Friday, July 18, 2003

Take a few minutes to read Take Another Little Piece of My Art by Derek Slater. It's worth it. Also his experiment with blogging using his analysis of the Napster case. Actually why not just take a run over to a copyfighter's musings and have a look for yourself at Mr Slater's recent thoughts. Some interesting ideas on Richard Posner's decision in the Madster case, in particular.

The US Senate has voted to cut off funding to the Total Information Awareness computer-surveillance program.

Kevin Poulson at SecurityFocus is reporting DirecTV dragnet snares innocent techies "In recent months the satellite TV giant has filed nearly 9,000 federal lawsuits against people who've purchased signal piracy devices.

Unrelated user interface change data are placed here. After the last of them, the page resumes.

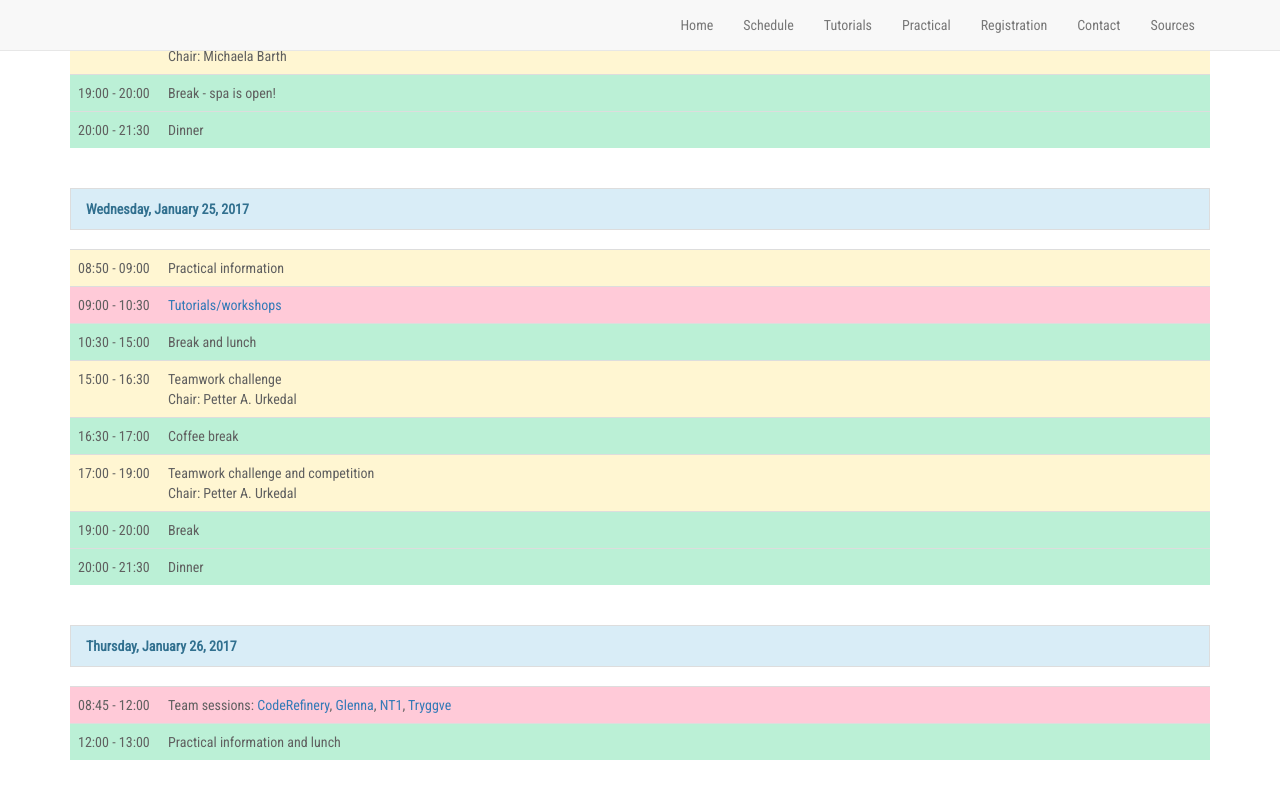
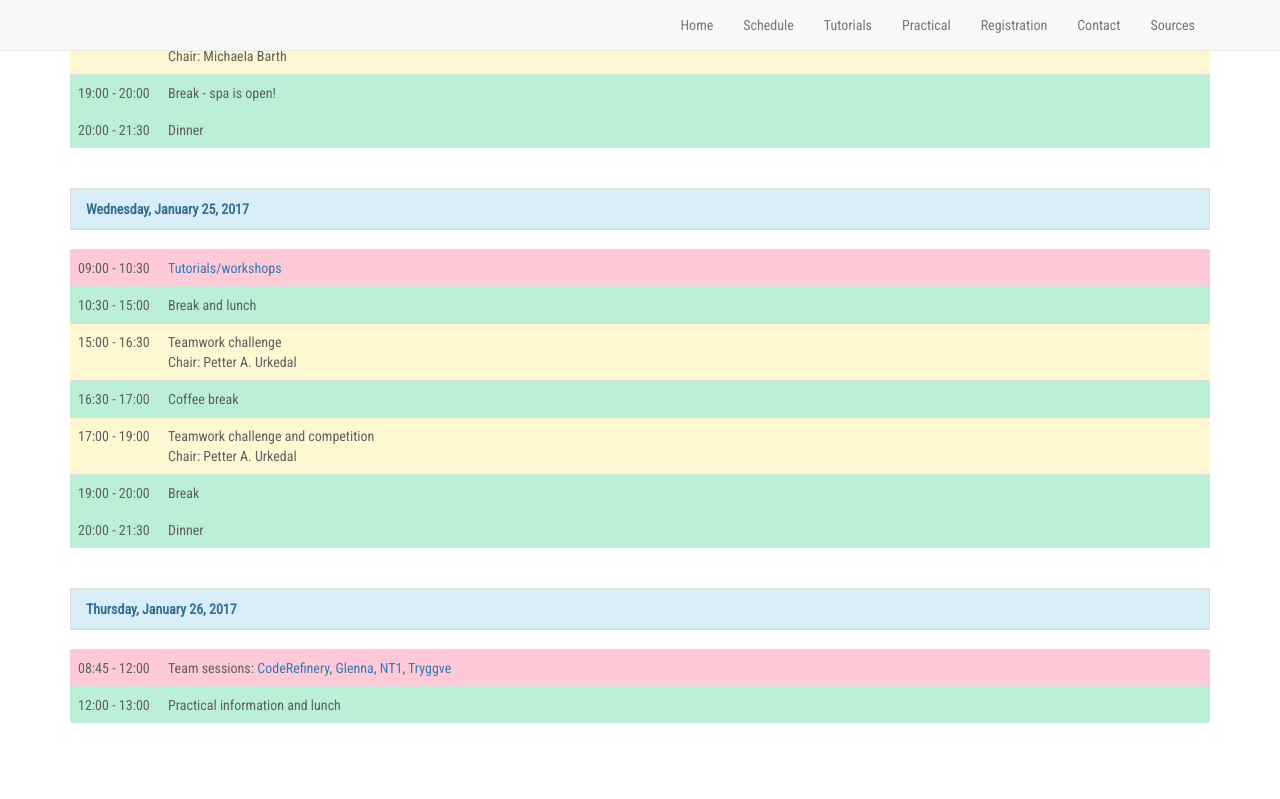
Before and after one commit to neicnordic/ahm17.neic.nordforsk.org, a Jekyll site: the page built from schedule.md, in a window 1280 px wide and 900 px high, scrolled down 784 px. Shown: the top 799 px of the window. Built offline with Jekyll 4.4.1, drawn with Linux system fonts in a browser that asks for light colours; nearby versions of some CDN libraries.

Commit message:
remove practical info session

```diff
--- a/schedule.md
+++ b/schedule.md
@@ -55,9 +55,6 @@ schedule:
           title: Dinner
     - day: Wednesday, January 25, 2017
       sections:
-        - time: 08:50 - 09:00
-          type: plenary
-          title: Practical information
         - time: 09:00 - 10:30
           type: workshop
           title: '<a href="/tutorials/">Tutorials/workshops</a>'
```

But some of those devices have legitimate uses, and innocent computer geeks are getting caught in the crackdown. "

Meanwhile the Grokster/Morpheus case is apparently being fast-tracked for review by the 9th circuit Court of Appeals.

Overture to a patent war? (via Corante) is worth a read.

I'm off to spend the next week at an Open University summer school, teaching first year technology students about the structures of bridges and planes, and the uses and limitations of mathematical, physical and computer models.
Yes Magazine have been following up on the electronic voting and voter purging issue.

Hector MacQueen, law professor at Edinburg University, points to an email alert from the editors of World Intellectual Property Report, entitled IP Commission OKs Spying on Internet Users to Protect Copyright:

"PARIS--A copyright advisory board within France's Ministry of Culture
has accepted government plans to increase surveillance of Internet
users as part of a wider bid to stop illegal copying and transmission
of protected artistic works in cyberspace.
The Superior Council for Artistic and Literary Intellectual Property
(Conseil Superieur de la Propriete Litteraire et Artistique, or
CSPLA) announced June 26 that it would support proposed legislation
now working its way through Parliament that aims to adapt copyright
protection to the Digital Age, principally through greater spying on
Internet users.
The CSPLA opinion was issued in response to parliamentary debate on
legislation -- the Law on the Digital Economy -- that would adopt
European Union Directive 2001/29/EC, of May 22, 2001, on the
Harmonization of Certain Aspects of Copyright and Related Rights in
the Information Society.
A united version of the legislation -- combining a text approved
last February by the National Assembly, or lower house, of
Parliament, and one approved by the Senate, or upper house, in late
June -- is expected to be passed by Parliament by year-end, after
fine-tuning by members of both houses and concerned government
The CSPLA opinion -- which demands "reconciliation" between long-
standing concerns over privacy protection and individual liberties
and the growing need for copyright protection on-line -- is likely to
weigh heavy with Culture Ministry officials when they are asked for
future comment on the bill.
(The full report will appear in the August issue of World E-Commerce
& IP Report. Copyright 2003, BNA International Inc.) "

Thursday, July 17, 2003

Via Michael Carroll at Villanova, the American Association for the Advancement of Science (AAAS) have just published a Handbook on Intellectual Property and Traditional Knowledge

Two democrats are proposing a bill, Author, Consumer, and Computer Owner Protection
and Security (ACCOPS) Act of 2003, that would lead to jail time for file sharers. One of these, Howard Berman, was the guy who previously introduced a bill to provide copyright holders with immunity for damaging other people's computers.

Copyfight has lots of links to pieces on Berman's proposal.
Whilst Berman wants to jail file sharers, the head of Interpol wants a global crackdown on piracy which he links to terrorism.

Wednesday, July 16, 2003

Hot on the heels of Germany being the fifth EU country to implement the EU copyright directive, the Commission have decided to pursue the other member states for failure to do so yet.

Loyola University Chicago releases two student names to RIAA.